(Investigator 186, 2019 May)

"Project Debater" is an artificial intelligence (A.I.) able to engage in spoken debate on complicated topics against expert human opponents.

Developed at the IBM lab in Haifa, Israel, since 2011, it follows on from "Deep Blue" which defeated world chess champion Gary Kasparov in 1997, and "Watson" which defeated top human players in Jeopardy in 2011.

Project Debater, speaking with a female voice, debuted in June 2018 at a media event in San Francisco. It squared off against two Israeli debate champions Noa Ovadia and Dan Zafrir, and started with: “Hello Noa. We meet again.”

The topics debated were "Should we subsidize space exploration?" and "Should we increase the use of telemedicine?"

Both sides delivered four-minute opening statements, four-minute rebuttals, followed by two-minute summaries.

The computer's reasoning is unscripted, untrained.
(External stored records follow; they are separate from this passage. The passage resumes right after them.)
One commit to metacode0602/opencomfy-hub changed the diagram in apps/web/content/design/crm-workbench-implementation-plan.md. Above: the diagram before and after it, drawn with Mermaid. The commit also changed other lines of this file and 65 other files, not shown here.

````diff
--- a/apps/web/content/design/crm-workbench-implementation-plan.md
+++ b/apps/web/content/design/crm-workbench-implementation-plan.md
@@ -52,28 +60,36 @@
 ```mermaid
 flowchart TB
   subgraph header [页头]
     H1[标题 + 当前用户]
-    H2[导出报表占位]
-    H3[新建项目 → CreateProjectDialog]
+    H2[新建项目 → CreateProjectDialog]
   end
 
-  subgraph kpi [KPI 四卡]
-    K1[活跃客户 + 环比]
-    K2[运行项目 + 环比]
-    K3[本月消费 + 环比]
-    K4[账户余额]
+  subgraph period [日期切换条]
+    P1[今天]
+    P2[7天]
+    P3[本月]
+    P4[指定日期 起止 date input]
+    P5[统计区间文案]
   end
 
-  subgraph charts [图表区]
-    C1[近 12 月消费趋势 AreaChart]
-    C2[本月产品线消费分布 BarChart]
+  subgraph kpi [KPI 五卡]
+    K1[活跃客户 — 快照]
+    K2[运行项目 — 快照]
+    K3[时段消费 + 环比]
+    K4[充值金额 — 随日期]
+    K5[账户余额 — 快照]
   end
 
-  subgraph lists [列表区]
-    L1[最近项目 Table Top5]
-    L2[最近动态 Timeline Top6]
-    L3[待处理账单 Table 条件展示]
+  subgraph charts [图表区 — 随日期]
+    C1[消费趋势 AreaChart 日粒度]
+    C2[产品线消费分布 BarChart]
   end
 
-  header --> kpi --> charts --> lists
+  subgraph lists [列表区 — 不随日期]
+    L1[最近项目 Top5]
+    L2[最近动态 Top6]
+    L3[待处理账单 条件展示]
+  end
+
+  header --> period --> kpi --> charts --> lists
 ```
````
It classifies and constructs sentences from a data base of 300 million news articles.

To develop Project Debater the IBM team had to endow the system with the capabilities to:
  1.  Find useful sentences to construct arguments from;
  2.  Listen and identify the main concepts and produce summaries;
  3.  Prepare speeches from data.
The technology will advance and has the potential to assist in numerous complicated human decisions. It already passes the Turing test in short trials but would, because its conversation gradually loses coherence, fail in lengthy trials.

Looking Ahead

Will future A.I. assimilate all human knowledge, trillions of books, magazines and Internet pages, along with algorithms for the correct application of logic?

From this God-like perspective will it calculate the probably correct answers to perplexing things people disagree on such as, "Is there intelligent life elsewhere in the Universe?" and "Is the Bible of human origin or divine?"